For the love of Africa
Updated: 2013-10-03 10:01
By Meng Jing (China Daily)
Family and friends think they're mad not to retire, but Li Songshan and Han Rong are busy with an African culture center inspired by a lifetime in Tanzania and a collection of Makonde carvings. Meng Jing describes their amazing life on another continent.
Li Songshan is thinking about the 12,000 pieces of African art he and his wife spent more than 30 years collecting, before handing them over to a museum so others could enjoy the art they love: "It was like marrying off our own daughter. It's hard but you still want her to end up with someone good, someone who deserves her."
Li, 71, and his wife Han Rong, 68, have a lot more behind them than just that art collection - they have their relationship with the African continent that began about 50 years ago.
Li Songshan and wife Han Rong gradually become the largest traders in Tanzania and, as their wealth grew, so does their woodcarving collection. Photos provided to China Daily
The couple's African art collection grows out of an interest in woodcarvings.

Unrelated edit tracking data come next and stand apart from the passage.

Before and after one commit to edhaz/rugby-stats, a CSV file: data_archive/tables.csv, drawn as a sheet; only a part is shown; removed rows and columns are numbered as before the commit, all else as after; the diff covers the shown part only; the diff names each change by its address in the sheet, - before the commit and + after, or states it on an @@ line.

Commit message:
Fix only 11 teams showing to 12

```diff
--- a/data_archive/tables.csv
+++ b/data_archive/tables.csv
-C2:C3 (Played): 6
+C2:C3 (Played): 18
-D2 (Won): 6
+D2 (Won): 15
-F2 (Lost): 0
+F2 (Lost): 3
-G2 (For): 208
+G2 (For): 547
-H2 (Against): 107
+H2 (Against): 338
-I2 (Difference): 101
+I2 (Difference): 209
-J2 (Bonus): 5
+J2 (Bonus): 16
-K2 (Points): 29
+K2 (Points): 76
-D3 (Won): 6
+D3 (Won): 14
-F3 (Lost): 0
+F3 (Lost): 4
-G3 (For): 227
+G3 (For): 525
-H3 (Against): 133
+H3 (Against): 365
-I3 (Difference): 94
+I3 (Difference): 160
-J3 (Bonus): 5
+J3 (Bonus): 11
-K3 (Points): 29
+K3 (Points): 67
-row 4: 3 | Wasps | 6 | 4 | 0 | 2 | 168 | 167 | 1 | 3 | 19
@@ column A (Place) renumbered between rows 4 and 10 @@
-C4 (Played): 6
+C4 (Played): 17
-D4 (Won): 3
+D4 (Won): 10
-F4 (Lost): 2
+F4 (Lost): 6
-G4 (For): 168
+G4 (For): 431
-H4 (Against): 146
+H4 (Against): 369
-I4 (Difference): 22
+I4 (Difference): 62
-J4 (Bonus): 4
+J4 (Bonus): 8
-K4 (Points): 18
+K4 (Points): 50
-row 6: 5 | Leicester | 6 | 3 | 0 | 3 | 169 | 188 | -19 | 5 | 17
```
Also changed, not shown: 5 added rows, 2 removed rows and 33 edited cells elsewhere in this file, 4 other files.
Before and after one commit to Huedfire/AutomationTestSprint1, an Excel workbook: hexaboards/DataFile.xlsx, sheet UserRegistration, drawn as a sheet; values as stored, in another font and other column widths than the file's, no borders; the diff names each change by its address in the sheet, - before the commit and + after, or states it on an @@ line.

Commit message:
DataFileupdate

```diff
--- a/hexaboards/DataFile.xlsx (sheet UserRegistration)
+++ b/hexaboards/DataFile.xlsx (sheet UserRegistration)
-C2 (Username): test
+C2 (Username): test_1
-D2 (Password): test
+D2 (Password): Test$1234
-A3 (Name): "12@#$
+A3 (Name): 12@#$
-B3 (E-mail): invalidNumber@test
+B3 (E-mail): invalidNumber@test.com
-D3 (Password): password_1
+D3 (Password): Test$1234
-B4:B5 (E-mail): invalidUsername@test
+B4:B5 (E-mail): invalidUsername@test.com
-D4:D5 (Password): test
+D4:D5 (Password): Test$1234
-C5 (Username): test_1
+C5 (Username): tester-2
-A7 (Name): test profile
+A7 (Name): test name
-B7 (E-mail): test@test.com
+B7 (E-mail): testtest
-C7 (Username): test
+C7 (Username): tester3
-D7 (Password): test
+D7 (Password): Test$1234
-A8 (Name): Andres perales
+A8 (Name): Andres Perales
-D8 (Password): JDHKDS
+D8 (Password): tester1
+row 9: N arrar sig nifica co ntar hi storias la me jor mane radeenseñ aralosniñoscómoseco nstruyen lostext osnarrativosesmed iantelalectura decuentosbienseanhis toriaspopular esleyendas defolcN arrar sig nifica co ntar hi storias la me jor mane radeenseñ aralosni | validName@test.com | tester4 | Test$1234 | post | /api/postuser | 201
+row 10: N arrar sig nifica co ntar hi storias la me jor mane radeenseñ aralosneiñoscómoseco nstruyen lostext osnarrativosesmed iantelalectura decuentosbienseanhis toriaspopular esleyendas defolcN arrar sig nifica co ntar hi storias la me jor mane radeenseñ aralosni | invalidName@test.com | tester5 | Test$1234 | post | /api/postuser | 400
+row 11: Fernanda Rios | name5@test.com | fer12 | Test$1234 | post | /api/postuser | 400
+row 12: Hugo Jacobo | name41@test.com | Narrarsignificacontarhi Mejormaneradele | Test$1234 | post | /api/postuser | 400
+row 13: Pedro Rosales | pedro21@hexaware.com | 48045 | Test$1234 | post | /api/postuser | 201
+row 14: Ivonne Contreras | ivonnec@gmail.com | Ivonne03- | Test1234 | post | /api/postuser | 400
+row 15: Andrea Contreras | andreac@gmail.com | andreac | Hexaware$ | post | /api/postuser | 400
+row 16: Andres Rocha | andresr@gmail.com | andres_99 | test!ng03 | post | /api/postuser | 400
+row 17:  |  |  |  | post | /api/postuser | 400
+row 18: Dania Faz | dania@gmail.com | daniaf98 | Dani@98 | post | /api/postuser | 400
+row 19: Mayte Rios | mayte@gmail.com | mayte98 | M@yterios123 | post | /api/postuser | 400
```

Han and Li rank among the few collectors in Tanzania who provide raw materials for artists. Meng Jing / China Daily
They have also dreamed about an African culture center they're now working on, African Tribe, about 30 kilometers from Beijing's downtown. It has 13 buildings on 1,000 square meters of ground and will be China's first private collection of African culture and art open to the public.
This all began back in the late 1960s, when the central government sent them to study Swahili to strengthen ties with developing and socialist countries. Then, according to Li, "China had no more than 200 Swahili speakers and learning the language was seen as an important way to improve communications. And, even though we knew nothing of the language, we felt it a privilege to be the chosen."
By the late 1970s, after two years of study and three years translating Chinese literature into Swahili and compiling a Chinese-Swahili dictionary, Li was sent to Tanzania as an interpreter, then as a Culture Ministry representative. His wife joined him in the 1980s and they turned their attention to African culture, especially Makonde woodcarvings.
"For many foreigners, these were mere souvenirs, but for us they were true artistic expressions used for worshipping their ancestors," Li explains. Speaking the language allowed them to communicate with the artists and the more they understood the history of the art, the more interested they became.
That interest developed into collecting, and they would spend most of their leisure time in markets looking for new carvings. By the time the Chinese government called them back to China in the late '80s, they had hundreds of the sculptures.
Unfortunately they found that Swahili wasn't the hot language it used to be, having been replaced with English, which the government had begun concentrating on, even in dealing with Africa. So it seemed they had two options - stay in China and forget about their former lives or leave China and continue their adventure. For two people who had spent half their lives studying Swahili and working in Africa, it wasn't a difficult decision.
They took all their savings - about $4,000 and, in 1990, boarded a plane for Tanzania, determined to work in that culture again. It proved a huge challenge. Han says that after renting an apartment, buying a car and registering their company, in half a year they had almost no money left.
Things started to turn around the next year, when a Shanghai company asked for help in selling 3,000 bicycles to Tanzania, where there was an immense demand. Problem was no one had the dollars to pay for them because of the big demand for foreign currency. Getting their hands on enough dollars was the key to clinching the deal.
The two spent almost a month loitering around outside a local bank to find the person in charge of currency exchanges."We'd skip lunch to get a chance to talk to the guy and in the end he gave us up to $130,000, which was a huge amount at that time," Han says.
With their Chinese business ties and the demand for Chinese imports, the couple gradually became the largest traders in Tanzania and, as their wealth grew, so did their woodcarving collection.
In 1994, they bought the largest wood production factory in southern Tanzania and got a license to harvest trees, and became the only collectors there who could provide raw materials for artists. This pushed them to found a National Woodcarving Association and their connections helped them convince top Makonde artisans to join the organization.
"Many of the artists had never had a chance to work on large pieces of ebony, because they couldn't afford it," Han says, "and we were able to get them top-quality materials and buy their work so they didn't need to worry about how to make a living."
In 2008, they packed their collection and shipped it to China, hoping to make those artists better known. Originally they had thought of setting up their own museum, but abandoned that in favor of giving 12,000 pieces to a museum in Changchun, in Jilin province. It now bears their name and opened to the public in 2011 as China's first museum focused on foreign artwork.
Now, the couple are thinking of that new, African Tribe, project and, though construction work will not be finished until May, they already have big plans. Han explains, "We were the first generation of Chinese workers in Africa and want people to know that Africa is more than just natural resources. We hope to get more Chinese youngsters to focus on life in Africa, as we did decades ago."
Li jokes about how the spending on the center may take their very last penny and how "families and friends think we're out of our minds every time we make a major decision like this".
Then, more philosophically, he concludes, "Life's not about what you have, it's about what you can give. And getting Chinese more interested in the culture and art of that beautiful land is the best thing we can give."